» What you have to do:
Needed from the data below: all lines that contain the word "epoch".

Records from a data source

■ ■ ■ ■ ■ ■ ■

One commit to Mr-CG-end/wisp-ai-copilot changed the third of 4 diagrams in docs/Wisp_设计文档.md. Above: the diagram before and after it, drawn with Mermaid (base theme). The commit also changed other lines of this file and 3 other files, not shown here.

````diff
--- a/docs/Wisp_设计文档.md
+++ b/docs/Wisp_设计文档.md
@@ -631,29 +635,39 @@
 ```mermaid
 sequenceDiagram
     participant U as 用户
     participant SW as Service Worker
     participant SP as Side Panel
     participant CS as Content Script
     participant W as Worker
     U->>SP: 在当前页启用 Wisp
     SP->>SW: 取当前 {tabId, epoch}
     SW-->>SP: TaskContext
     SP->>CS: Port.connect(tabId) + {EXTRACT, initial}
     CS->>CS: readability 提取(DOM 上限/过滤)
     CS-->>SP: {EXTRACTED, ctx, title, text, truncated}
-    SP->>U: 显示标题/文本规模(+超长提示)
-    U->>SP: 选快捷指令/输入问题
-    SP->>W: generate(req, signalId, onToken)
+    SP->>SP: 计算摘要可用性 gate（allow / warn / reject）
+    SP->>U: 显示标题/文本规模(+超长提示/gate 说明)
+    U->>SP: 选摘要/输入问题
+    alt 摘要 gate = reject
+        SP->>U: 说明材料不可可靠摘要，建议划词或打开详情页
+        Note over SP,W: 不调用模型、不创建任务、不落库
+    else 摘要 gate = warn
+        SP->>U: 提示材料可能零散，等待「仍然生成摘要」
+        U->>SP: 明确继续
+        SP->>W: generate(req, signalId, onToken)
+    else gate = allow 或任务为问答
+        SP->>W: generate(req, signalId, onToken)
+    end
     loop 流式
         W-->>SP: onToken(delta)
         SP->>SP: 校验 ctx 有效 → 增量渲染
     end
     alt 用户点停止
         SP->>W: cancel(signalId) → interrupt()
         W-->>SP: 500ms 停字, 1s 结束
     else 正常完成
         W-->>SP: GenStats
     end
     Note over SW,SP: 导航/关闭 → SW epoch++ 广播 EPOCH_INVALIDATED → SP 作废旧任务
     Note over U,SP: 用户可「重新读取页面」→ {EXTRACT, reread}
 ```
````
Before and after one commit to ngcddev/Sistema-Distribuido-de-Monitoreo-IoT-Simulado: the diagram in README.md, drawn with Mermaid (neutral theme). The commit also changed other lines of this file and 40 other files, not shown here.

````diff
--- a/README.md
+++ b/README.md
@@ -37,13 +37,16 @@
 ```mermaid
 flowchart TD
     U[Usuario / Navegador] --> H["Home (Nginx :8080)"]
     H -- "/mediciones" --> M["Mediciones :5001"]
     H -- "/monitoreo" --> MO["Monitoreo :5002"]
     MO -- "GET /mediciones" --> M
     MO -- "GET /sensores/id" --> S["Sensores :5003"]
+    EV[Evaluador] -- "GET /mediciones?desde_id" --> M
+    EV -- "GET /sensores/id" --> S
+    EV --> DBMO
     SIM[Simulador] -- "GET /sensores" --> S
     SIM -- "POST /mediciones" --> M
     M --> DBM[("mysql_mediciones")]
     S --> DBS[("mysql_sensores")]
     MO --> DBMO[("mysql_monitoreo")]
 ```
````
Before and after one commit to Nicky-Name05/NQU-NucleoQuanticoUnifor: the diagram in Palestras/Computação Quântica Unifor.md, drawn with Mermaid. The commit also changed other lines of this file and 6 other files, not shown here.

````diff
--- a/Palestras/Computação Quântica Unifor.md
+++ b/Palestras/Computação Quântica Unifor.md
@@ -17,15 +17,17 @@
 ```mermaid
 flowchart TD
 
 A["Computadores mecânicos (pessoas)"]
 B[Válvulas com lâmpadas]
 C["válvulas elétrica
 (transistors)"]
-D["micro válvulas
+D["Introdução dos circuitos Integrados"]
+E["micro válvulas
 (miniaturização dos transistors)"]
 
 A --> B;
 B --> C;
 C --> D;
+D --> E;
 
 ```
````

■ ■ ■ ■ ■ ■ ■

» Your response:
     SP->>SW: 取当前 {tabId, epoch}
     Note over SW,SP: 导航/关闭 → SW epoch++ 广播 EPOCH_INVALIDATED → SP 作废旧任务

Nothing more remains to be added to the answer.